— Task requirements —
Copy each line below that contains "border".

[Entries taken from a collection]

####################

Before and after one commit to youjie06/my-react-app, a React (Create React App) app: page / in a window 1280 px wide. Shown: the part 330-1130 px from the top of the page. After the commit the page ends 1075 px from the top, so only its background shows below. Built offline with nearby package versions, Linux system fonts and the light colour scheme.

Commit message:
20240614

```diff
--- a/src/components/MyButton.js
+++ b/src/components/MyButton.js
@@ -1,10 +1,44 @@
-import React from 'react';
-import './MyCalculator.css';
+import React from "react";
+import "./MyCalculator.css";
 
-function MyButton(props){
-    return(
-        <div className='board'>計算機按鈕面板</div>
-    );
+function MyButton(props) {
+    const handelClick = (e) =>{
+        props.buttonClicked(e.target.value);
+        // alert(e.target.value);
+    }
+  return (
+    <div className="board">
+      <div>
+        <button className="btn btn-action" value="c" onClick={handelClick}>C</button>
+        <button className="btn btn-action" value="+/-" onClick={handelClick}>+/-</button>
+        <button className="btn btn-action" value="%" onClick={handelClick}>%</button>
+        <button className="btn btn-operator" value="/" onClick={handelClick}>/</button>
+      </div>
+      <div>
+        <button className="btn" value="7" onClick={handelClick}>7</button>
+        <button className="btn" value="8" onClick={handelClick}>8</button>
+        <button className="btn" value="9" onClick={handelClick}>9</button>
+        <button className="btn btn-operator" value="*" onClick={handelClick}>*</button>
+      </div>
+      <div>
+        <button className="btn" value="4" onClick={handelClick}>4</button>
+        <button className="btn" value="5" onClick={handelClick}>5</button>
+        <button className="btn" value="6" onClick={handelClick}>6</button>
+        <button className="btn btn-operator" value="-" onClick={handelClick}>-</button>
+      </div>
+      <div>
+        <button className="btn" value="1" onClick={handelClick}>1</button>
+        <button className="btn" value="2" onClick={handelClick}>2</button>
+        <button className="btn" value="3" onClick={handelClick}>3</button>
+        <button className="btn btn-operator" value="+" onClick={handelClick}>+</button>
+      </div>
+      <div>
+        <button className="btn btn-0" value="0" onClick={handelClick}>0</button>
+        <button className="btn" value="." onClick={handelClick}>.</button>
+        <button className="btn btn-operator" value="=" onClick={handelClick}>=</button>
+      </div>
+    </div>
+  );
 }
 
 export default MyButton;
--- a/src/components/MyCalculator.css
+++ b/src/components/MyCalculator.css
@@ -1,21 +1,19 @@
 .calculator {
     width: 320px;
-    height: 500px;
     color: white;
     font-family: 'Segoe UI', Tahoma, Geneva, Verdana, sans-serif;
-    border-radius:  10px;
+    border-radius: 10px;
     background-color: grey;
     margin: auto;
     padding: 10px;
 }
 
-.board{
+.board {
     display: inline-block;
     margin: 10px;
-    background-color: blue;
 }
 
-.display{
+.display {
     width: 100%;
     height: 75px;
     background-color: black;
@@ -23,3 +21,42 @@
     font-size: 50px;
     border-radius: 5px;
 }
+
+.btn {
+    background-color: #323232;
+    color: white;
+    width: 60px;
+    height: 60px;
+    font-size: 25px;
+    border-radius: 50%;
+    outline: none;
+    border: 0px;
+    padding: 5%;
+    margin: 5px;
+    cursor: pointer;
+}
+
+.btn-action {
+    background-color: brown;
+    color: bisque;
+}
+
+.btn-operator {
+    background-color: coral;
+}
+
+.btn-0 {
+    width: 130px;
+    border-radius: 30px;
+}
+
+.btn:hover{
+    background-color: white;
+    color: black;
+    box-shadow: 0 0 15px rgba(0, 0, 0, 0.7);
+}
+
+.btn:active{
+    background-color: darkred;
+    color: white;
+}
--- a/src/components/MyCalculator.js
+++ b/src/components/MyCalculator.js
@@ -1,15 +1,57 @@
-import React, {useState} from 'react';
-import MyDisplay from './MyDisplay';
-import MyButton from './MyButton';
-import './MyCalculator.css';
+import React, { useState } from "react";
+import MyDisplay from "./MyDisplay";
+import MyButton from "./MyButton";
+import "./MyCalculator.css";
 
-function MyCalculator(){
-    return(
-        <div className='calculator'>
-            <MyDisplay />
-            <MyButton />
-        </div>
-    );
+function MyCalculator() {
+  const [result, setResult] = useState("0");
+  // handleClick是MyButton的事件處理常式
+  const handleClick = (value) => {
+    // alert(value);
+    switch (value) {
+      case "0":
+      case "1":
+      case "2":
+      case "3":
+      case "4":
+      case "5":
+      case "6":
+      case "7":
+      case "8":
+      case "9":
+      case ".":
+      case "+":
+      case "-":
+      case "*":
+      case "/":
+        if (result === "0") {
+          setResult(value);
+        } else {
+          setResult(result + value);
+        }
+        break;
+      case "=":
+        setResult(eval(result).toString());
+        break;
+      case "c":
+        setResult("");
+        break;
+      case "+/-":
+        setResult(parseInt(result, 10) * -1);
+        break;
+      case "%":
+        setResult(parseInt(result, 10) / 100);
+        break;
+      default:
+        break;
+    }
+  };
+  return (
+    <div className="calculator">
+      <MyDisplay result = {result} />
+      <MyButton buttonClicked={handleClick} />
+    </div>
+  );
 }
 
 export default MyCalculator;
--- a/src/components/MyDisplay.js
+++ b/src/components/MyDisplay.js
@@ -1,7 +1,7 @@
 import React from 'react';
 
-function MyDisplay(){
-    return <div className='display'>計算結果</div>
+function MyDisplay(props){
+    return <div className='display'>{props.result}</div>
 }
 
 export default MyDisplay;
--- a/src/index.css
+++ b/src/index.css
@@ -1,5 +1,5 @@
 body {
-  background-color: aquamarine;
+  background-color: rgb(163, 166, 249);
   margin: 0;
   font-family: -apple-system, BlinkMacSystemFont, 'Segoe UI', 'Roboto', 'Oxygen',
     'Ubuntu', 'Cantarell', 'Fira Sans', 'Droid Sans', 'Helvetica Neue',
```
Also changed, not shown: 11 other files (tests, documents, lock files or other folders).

####################

— Reply to the task —
-    border-radius:  10px;
+    border-radius: 10px;
     border-radius: 5px;
+    border-radius: 50%;
+    border: 0px;
+    border-radius: 30px;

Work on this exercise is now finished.